Argument # 12: Skeptics don’t have beliefs. They make assessments based on evidence.
Some skeptics on the extreme end even go so far as to claim that unlike the rest of the world, they don’t have “beliefs” but reasoned judgments based on pure evidence alone. Not all skeptics claim to be immune to beliefs, but there are some that do. This is plain silly though, because statements of belief can be found in almost anything someone says. We all do things and say things based on assumptions we have, which are formed in part based on beliefs. These assumptions are sometimes in the line of beliefs because they are not always based on hard evidence, but our world views, predisposition, and natural tendencies. Beliefs are especially found in the skeptical arguments discussed so far, as most of the skeptical arguments in this book are clear statements of a priori belief, such as “It is irrational to believe anything that hasn’t been proven” (Argument # 1) and “Extraordinary claims require extraordinary evidence.” (Argument # 2) Further common skeptical beliefs include “Believers in the paranormal are irrational”, “Psi is improbable”, “Psychics and mediums prey on the gullible” and “Psi experiments show no better than chance results when proper controls are put into place”.

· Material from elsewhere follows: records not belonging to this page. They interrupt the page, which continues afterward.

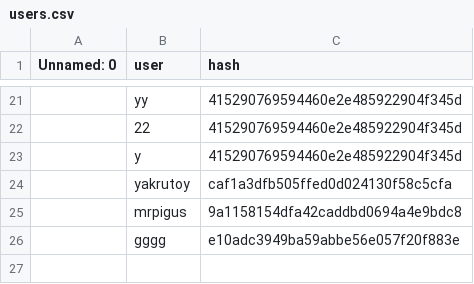
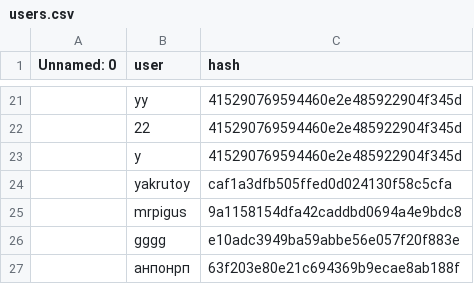
Before and after one commit to MrPig099/botik, a CSV file: users.csv, drawn as a sheet; only a part is shown, gaps mark what is left out; the diff names each change by its address in the sheet, - before the commit and + after, or states it on an @@ line.

Commit message:
Update users.csv

```diff
--- a/users.csv
+++ b/users.csv
+row 27:  | анпонрп | 63f203e80e21c694369b9ecae8ab188f
```
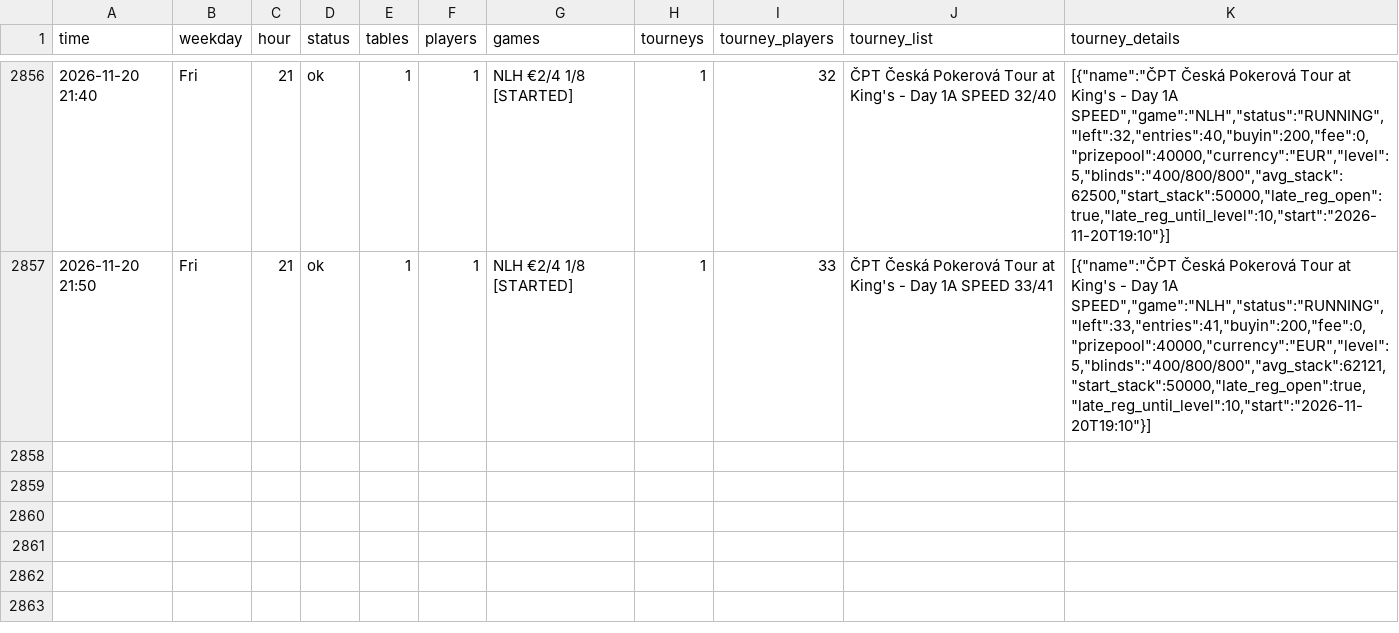
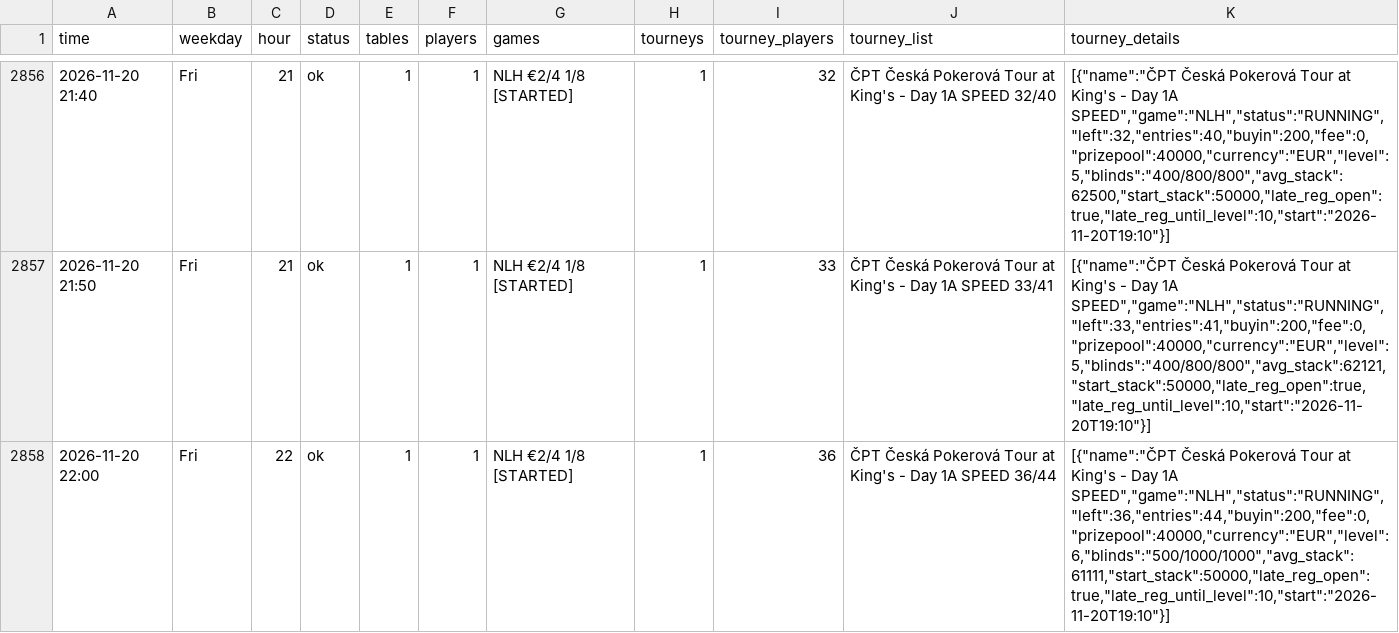
Before and after one commit to legendtoss/kings-tracker, a CSV file: data/kings-prague/2026-11.csv, drawn as a sheet; only a part is shown, gaps mark what is left out; the diff names each change by its address in the sheet, - before the commit and + after, or states it on an @@ line.

```diff
--- a/data/kings-prague/2026-11.csv
+++ b/data/kings-prague/2026-11.csv
+row 2858: 2026-11-20 22:00 | Fri | 22 | ok | 1 | 1 | NLH €2/4 1/8 [STARTED] | 1 | 36 | ČPT Česká Pokerová Tour at King's - Day 1A SPEED 36/44 | [{"name":"ČPT Česká Pokerová Tour at King's - Day 1A SPEED","game":"NLH","status":"RUNNING","left":36,"entries":44,"buyin":200,"fee":0,"prizepool":40000,"currency":"EUR","level":6,"blinds":"500/1000/1000","avg_stack":61111,"start_stack":50000,"late_reg_open":true,"late_reg_until_level":10,"start":"2026-11-20T19:10"}]
```
Also changed, not shown: data/2026-11.csv, data/banco/2026-11.csv, 14 other files.
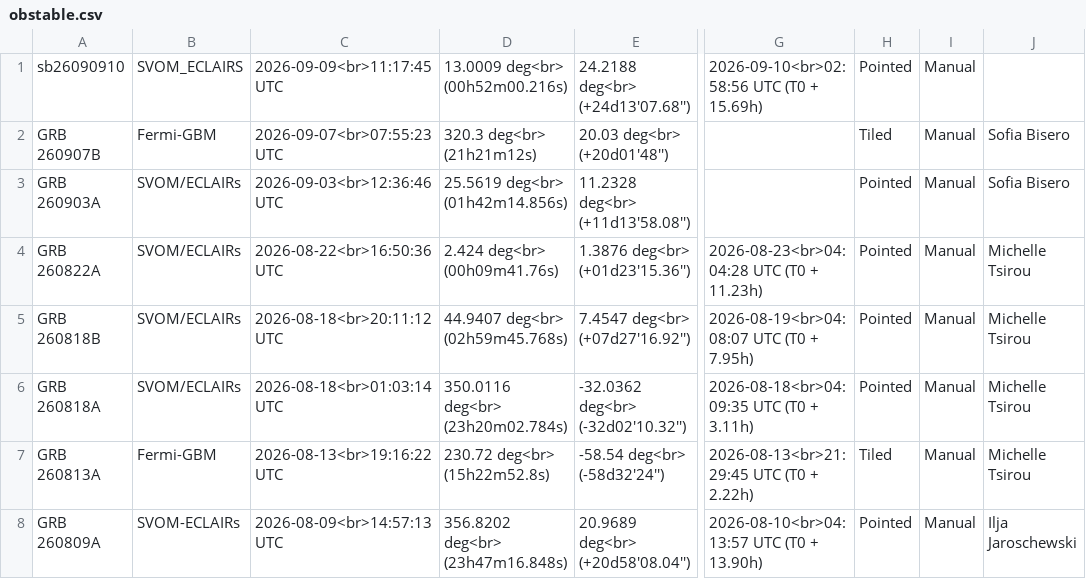
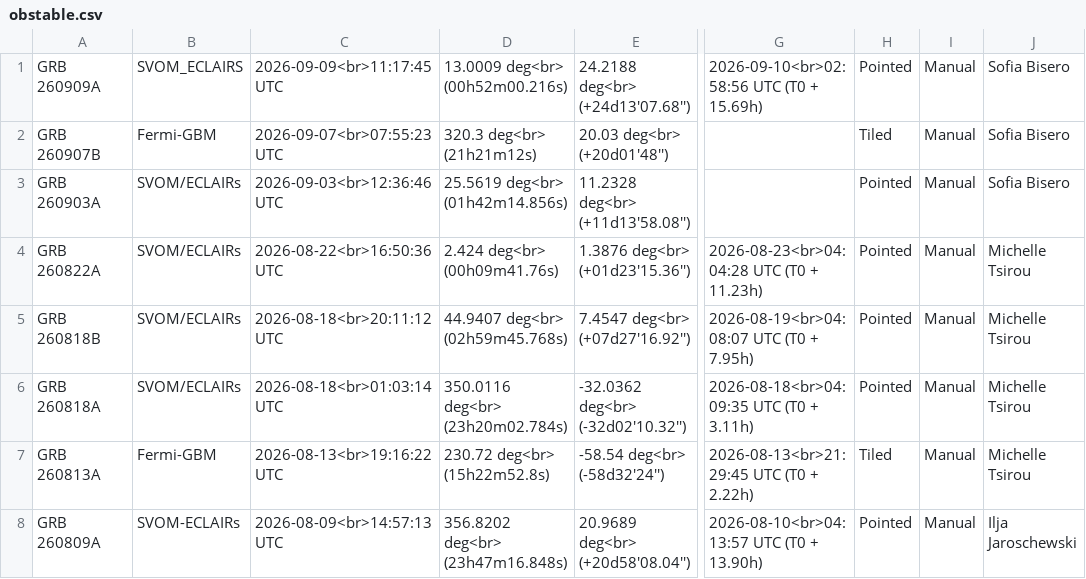
Before and after one commit to grbhess/grbhess.github.io, a CSV file: obstable.csv, drawn as a sheet; only a part is shown, gaps mark what is left out; the diff names each change by its address in the sheet, - before the commit and + after, or states it on an @@ line.

Commit message:
Automated Astro-COLIBRI commit: change of GRB 260909A by Sofia Bisero

```diff
--- a/obstable.csv
+++ b/obstable.csv
-A1: sb26090910
+A1: GRB 260909A
-J1: (empty)
+J1: Sofia Bisero
```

Though skeptics will claim that their views are based on the evidence that they’ve examined, they rarely apply their skepticism to their own beliefs, which any true skeptic would do. Furthermore, upon close scrutiny it’s obvious that they prefer false explanations to paranormal ones, resort to character assassinations, and ignore data that doesn’t fit their hypotheses. Strange behavior for people who don’t have beliefs! Rather, I think that skeptics are using this “I don’t have beliefs” argument to excuse themselves from having to defend their views, while shifting the burden to believers and paranormalists.